- **EXERCISE OBJECTIVE**:
As the answer, give a copy of each line below that includes the word "forum".

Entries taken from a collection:
* * * * * * *

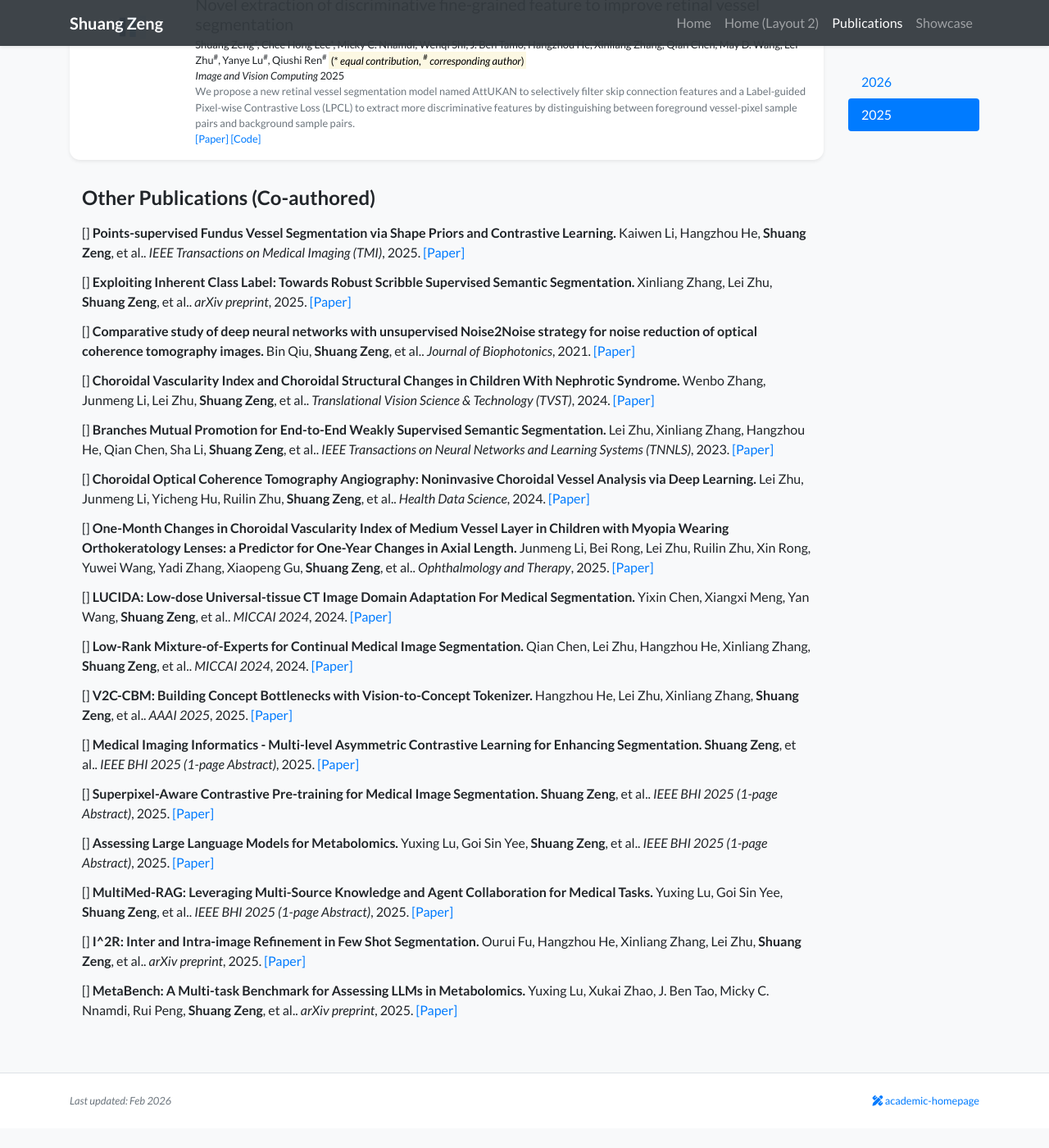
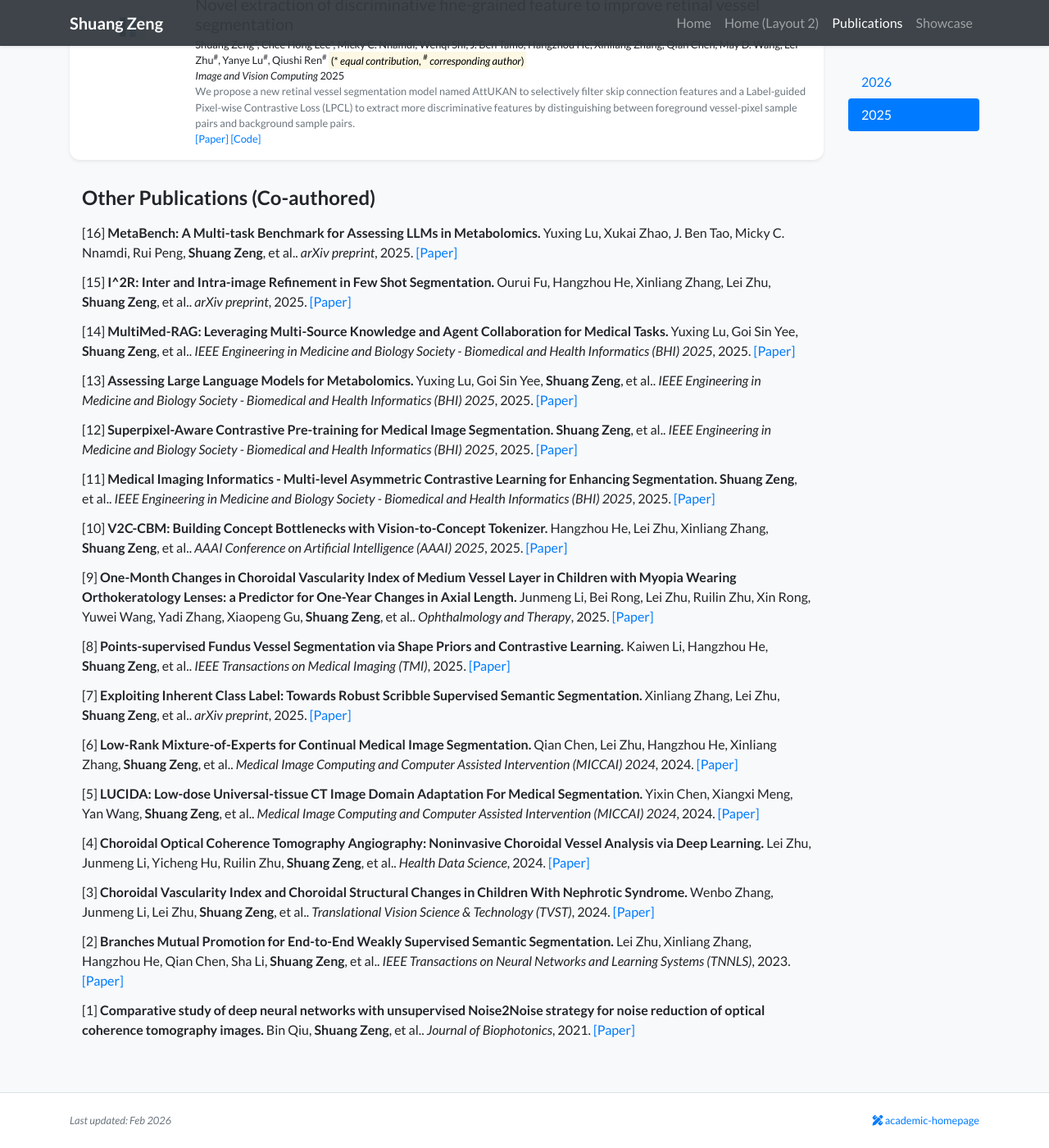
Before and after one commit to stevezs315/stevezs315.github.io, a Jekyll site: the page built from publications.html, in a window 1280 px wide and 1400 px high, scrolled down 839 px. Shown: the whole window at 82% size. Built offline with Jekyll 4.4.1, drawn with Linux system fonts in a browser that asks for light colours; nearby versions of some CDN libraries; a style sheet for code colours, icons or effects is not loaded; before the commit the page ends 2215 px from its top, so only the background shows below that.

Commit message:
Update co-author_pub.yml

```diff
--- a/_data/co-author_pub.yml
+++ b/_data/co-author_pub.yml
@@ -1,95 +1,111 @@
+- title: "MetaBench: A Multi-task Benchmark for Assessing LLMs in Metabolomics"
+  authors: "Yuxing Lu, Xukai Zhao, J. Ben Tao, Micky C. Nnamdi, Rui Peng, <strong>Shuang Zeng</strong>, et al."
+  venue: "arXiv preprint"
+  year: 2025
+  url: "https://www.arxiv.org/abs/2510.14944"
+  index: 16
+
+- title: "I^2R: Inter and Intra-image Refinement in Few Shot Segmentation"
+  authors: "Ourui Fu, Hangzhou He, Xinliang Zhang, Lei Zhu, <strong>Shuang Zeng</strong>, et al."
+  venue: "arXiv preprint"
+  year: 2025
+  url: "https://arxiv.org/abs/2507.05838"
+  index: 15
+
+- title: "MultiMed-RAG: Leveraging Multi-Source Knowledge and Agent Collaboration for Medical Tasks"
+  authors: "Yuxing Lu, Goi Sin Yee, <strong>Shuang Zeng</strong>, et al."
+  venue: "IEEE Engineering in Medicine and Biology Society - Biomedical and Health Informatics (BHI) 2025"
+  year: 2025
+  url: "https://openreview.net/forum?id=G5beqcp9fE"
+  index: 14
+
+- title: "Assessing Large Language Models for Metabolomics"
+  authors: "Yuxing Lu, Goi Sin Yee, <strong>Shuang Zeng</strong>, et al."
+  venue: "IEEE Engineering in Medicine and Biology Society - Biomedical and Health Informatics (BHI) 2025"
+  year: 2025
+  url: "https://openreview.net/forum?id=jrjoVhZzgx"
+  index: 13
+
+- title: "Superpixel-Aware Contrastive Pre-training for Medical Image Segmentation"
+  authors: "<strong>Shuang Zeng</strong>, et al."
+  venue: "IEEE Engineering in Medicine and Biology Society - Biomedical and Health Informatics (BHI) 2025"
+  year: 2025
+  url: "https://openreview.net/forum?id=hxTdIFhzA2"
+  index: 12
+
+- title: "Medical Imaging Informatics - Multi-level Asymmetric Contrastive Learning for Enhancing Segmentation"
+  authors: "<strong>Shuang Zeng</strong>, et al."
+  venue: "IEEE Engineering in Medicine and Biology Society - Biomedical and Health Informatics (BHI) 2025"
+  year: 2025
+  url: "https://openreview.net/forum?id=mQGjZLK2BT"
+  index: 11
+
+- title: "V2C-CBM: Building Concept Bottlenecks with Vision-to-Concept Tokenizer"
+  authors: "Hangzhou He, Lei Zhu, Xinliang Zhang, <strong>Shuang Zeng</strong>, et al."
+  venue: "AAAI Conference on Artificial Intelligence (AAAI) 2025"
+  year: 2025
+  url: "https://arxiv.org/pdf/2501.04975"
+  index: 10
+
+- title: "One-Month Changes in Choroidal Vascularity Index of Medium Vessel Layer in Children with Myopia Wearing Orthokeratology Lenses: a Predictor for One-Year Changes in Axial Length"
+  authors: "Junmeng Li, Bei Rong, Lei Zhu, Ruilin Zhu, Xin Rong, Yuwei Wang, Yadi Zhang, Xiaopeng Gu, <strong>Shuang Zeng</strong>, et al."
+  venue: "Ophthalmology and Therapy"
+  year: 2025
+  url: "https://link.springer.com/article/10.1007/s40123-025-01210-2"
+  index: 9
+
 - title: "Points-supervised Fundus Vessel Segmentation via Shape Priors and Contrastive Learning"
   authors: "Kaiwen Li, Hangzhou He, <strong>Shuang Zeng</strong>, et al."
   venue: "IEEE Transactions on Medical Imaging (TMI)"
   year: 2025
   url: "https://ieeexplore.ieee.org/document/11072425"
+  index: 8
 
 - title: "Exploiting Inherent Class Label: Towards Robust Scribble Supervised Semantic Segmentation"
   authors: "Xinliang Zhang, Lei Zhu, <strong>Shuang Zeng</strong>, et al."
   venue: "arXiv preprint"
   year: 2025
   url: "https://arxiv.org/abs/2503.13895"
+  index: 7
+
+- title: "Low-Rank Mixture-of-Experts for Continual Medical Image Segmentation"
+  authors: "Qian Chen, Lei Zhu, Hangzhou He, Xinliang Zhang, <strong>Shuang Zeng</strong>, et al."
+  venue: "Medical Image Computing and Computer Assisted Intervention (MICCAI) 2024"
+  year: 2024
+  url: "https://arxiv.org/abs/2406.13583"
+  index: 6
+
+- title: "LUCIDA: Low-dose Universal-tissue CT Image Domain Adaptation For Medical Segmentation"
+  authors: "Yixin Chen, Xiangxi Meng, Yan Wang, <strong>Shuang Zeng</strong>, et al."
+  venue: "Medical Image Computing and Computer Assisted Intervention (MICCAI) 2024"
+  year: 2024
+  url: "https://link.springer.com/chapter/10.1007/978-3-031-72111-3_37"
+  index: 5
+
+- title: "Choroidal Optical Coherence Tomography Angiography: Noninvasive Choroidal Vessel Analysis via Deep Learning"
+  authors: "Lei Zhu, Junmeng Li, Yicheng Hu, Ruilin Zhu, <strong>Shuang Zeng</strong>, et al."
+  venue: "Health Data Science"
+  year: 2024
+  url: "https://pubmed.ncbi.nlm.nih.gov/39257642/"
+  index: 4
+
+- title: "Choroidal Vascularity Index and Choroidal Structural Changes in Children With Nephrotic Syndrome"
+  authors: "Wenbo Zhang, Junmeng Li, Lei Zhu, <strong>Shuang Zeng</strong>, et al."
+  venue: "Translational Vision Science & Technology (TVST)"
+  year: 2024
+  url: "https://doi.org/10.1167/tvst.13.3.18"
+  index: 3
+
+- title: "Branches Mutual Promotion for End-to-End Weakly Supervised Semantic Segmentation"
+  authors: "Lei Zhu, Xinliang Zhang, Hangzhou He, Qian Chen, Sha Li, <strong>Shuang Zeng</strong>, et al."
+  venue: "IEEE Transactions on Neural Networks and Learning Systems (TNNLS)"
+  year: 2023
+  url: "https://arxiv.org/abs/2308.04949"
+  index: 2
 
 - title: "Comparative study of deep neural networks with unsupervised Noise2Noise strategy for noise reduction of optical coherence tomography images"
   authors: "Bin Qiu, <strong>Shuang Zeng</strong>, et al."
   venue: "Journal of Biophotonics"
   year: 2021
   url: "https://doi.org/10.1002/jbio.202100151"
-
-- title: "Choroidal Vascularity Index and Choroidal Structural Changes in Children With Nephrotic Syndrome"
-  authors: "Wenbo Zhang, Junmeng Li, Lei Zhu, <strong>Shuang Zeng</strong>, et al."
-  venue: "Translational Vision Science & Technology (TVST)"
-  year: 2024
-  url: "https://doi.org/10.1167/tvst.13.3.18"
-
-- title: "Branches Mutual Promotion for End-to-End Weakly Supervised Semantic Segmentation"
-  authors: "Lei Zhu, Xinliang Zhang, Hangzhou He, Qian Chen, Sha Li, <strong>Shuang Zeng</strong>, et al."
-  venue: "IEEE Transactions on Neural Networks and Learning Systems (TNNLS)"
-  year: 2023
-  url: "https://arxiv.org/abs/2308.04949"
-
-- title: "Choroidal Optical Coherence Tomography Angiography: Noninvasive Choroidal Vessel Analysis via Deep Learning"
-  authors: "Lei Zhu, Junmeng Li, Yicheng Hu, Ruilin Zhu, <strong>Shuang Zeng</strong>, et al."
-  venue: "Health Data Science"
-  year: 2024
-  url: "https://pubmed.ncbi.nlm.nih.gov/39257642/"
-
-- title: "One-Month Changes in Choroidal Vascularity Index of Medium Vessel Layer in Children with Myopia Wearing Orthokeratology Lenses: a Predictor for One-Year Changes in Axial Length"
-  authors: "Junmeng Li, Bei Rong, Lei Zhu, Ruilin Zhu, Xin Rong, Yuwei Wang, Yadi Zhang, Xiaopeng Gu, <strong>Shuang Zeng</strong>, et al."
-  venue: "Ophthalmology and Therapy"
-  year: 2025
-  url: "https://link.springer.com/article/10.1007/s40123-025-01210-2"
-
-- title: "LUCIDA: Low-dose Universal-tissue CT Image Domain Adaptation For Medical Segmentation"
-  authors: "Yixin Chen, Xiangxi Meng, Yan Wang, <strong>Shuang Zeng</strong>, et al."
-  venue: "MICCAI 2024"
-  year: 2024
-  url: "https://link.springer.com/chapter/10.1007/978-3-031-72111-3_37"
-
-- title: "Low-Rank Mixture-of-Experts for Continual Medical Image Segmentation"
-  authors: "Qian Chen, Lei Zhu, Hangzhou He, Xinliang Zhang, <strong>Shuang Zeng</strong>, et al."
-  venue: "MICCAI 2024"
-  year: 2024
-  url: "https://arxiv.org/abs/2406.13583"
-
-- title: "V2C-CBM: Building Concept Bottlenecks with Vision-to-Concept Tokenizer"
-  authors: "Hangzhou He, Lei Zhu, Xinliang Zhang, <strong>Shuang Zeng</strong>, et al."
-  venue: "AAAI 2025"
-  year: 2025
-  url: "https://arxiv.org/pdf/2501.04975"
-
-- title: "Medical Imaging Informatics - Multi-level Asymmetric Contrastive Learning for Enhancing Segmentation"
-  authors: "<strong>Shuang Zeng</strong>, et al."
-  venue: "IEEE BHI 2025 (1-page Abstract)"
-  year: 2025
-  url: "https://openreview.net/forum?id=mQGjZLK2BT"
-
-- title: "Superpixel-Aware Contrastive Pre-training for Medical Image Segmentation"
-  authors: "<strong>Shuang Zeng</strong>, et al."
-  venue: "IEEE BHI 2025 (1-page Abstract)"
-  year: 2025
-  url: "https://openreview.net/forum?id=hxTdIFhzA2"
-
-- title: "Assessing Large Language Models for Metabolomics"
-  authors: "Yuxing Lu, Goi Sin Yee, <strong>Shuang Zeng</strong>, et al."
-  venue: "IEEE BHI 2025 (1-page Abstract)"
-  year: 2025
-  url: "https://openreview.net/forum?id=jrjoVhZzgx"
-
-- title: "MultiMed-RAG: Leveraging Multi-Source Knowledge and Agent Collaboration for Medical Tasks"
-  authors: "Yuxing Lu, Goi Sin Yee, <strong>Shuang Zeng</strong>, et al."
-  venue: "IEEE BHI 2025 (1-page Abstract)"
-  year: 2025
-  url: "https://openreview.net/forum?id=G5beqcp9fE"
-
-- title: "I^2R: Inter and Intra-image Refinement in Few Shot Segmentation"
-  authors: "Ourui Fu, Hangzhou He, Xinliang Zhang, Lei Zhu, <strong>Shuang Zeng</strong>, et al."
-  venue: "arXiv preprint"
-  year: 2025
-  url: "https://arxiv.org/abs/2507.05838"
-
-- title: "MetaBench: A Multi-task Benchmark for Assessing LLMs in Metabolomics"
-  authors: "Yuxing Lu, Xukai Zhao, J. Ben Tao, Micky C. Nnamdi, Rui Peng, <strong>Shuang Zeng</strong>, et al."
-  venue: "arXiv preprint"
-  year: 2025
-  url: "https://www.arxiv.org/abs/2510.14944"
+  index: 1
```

* * * * * * *

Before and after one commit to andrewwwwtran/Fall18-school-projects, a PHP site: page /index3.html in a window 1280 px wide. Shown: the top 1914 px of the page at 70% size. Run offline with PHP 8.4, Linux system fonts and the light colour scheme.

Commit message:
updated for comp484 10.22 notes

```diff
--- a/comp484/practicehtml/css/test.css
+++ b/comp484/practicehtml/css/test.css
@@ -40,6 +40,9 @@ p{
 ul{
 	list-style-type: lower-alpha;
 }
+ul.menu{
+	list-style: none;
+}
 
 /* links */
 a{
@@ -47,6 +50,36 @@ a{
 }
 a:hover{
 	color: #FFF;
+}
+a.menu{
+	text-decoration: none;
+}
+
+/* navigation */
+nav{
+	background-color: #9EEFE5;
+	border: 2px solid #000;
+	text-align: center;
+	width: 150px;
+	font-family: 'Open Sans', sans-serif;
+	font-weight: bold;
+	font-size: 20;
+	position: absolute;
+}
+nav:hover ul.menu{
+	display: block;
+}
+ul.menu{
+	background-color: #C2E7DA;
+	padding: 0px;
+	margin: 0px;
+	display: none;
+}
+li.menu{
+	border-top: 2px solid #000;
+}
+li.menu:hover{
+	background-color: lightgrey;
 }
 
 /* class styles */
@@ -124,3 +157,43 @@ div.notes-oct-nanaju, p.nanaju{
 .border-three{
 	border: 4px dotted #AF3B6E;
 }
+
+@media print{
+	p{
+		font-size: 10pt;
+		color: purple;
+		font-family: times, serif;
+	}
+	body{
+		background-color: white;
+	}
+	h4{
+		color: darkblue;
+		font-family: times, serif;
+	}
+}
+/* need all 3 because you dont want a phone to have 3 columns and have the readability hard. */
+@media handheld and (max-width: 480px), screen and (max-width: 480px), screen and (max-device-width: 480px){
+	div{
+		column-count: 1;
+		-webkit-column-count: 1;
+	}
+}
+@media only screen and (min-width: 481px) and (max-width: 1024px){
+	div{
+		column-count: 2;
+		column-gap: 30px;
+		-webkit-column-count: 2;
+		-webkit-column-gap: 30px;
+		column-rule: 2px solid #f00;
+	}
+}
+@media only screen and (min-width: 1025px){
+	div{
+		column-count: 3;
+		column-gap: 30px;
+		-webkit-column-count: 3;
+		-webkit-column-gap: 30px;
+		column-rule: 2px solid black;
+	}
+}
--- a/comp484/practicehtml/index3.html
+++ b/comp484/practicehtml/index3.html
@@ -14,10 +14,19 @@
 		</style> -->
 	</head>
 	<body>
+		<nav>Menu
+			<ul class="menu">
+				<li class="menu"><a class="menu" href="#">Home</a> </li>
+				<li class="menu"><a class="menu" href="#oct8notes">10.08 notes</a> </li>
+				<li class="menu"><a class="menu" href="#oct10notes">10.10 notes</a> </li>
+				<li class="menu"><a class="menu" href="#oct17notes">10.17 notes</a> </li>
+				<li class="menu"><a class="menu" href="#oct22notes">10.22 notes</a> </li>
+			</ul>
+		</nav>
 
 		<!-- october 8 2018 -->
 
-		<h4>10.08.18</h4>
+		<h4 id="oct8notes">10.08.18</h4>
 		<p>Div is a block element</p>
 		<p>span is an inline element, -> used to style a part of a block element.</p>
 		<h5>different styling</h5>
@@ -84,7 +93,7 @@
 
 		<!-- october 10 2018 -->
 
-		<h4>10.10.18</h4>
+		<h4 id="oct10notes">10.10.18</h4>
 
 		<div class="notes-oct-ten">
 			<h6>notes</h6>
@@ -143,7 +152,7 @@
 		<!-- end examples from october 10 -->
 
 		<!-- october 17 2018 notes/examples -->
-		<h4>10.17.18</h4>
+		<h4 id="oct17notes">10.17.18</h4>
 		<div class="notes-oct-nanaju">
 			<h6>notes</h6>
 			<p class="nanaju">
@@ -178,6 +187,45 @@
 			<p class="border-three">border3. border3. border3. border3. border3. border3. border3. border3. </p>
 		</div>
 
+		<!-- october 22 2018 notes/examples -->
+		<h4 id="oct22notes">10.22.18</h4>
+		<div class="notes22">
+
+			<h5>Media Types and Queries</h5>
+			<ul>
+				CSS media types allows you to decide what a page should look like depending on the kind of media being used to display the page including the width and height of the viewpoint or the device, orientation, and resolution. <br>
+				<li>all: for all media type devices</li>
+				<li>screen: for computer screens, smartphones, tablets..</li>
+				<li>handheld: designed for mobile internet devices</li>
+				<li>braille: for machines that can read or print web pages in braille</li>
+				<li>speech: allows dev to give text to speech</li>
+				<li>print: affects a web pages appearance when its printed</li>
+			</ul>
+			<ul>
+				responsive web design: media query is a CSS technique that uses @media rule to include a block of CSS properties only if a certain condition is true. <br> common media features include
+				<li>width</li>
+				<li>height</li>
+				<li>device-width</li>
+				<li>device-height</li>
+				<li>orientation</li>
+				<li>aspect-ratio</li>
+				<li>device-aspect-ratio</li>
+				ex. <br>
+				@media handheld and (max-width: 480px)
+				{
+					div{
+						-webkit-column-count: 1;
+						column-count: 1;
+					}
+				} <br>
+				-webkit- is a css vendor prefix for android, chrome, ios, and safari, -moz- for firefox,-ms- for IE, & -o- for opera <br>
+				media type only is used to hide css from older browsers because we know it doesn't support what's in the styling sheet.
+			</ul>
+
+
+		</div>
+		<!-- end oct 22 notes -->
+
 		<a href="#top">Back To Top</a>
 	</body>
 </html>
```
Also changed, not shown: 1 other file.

* * * * * * *

- **THE COMPLETED TASK**:
+  url: "https://openreview.net/forum?id=G5beqcp9fE"
+  url: "https://openreview.net/forum?id=jrjoVhZzgx"
+  url: "https://openreview.net/forum?id=hxTdIFhzA2"
+  url: "https://openreview.net/forum?id=mQGjZLK2BT"
-  url: "https://openreview.net/forum?id=mQGjZLK2BT"
-  url: "https://openreview.net/forum?id=hxTdIFhzA2"
-  url: "https://openreview.net/forum?id=jrjoVhZzgx"
-  url: "https://openreview.net/forum?id=G5beqcp9fE"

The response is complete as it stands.